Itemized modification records

· · · ·

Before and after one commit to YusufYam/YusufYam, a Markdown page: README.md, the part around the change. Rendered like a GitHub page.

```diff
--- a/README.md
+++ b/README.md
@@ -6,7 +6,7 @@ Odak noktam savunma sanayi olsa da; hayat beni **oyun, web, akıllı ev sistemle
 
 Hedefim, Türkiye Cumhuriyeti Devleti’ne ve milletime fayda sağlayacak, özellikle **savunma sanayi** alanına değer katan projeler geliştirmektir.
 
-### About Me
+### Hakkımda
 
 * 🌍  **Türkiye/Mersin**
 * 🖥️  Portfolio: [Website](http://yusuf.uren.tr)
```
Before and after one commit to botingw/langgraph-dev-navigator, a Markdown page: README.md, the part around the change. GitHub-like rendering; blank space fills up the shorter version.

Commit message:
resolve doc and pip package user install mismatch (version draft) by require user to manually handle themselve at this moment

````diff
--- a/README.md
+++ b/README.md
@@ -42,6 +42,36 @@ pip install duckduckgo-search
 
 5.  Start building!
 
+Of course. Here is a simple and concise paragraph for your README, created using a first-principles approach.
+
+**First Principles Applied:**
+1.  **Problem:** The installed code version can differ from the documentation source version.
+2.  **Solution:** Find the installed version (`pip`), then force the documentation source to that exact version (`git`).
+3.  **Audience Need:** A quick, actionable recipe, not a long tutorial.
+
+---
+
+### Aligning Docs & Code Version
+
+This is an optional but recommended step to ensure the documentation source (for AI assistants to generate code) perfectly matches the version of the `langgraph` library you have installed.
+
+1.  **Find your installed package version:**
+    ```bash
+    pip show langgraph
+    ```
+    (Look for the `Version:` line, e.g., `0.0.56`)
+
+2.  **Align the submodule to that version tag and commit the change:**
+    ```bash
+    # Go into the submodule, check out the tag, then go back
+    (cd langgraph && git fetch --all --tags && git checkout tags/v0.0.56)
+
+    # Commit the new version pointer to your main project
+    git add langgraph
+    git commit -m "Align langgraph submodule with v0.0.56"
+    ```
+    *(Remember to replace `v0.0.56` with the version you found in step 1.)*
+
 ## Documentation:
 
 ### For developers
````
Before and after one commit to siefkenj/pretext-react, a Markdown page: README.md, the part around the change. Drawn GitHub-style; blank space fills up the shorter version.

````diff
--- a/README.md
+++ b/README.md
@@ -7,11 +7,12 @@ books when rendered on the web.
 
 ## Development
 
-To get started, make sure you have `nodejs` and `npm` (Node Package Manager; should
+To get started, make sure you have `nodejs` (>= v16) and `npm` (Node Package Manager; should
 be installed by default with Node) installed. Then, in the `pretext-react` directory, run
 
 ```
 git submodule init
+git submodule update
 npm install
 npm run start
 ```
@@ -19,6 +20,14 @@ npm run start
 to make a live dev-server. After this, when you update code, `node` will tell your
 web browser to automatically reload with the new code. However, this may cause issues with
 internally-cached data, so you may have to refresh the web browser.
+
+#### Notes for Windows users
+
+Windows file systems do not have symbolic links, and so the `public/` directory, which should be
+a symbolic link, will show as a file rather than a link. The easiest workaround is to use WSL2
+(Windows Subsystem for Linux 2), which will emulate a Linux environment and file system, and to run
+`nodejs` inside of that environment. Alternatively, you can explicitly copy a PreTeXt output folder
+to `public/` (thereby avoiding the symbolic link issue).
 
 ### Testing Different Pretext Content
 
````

· · · ·

In the records above, find each line with the word "langgraph" and copy it out.

## YOUR SOLUTION:
Before and after one commit to botingw/langgraph-dev-navigator, a Markdown page: README.md, the part around the change. GitHub-like rendering; blank space fills up the shorter version.
+This is an optional but recommended step to ensure the documentation source (for AI assistants to generate code) perfectly matches the version of the `langgraph` library you have installed.
+    pip show langgraph
+    (cd langgraph && git fetch --all --tags && git checkout tags/v0.0.56)
+    git add langgraph
+    git commit -m "Align langgraph submodule with v0.0.56"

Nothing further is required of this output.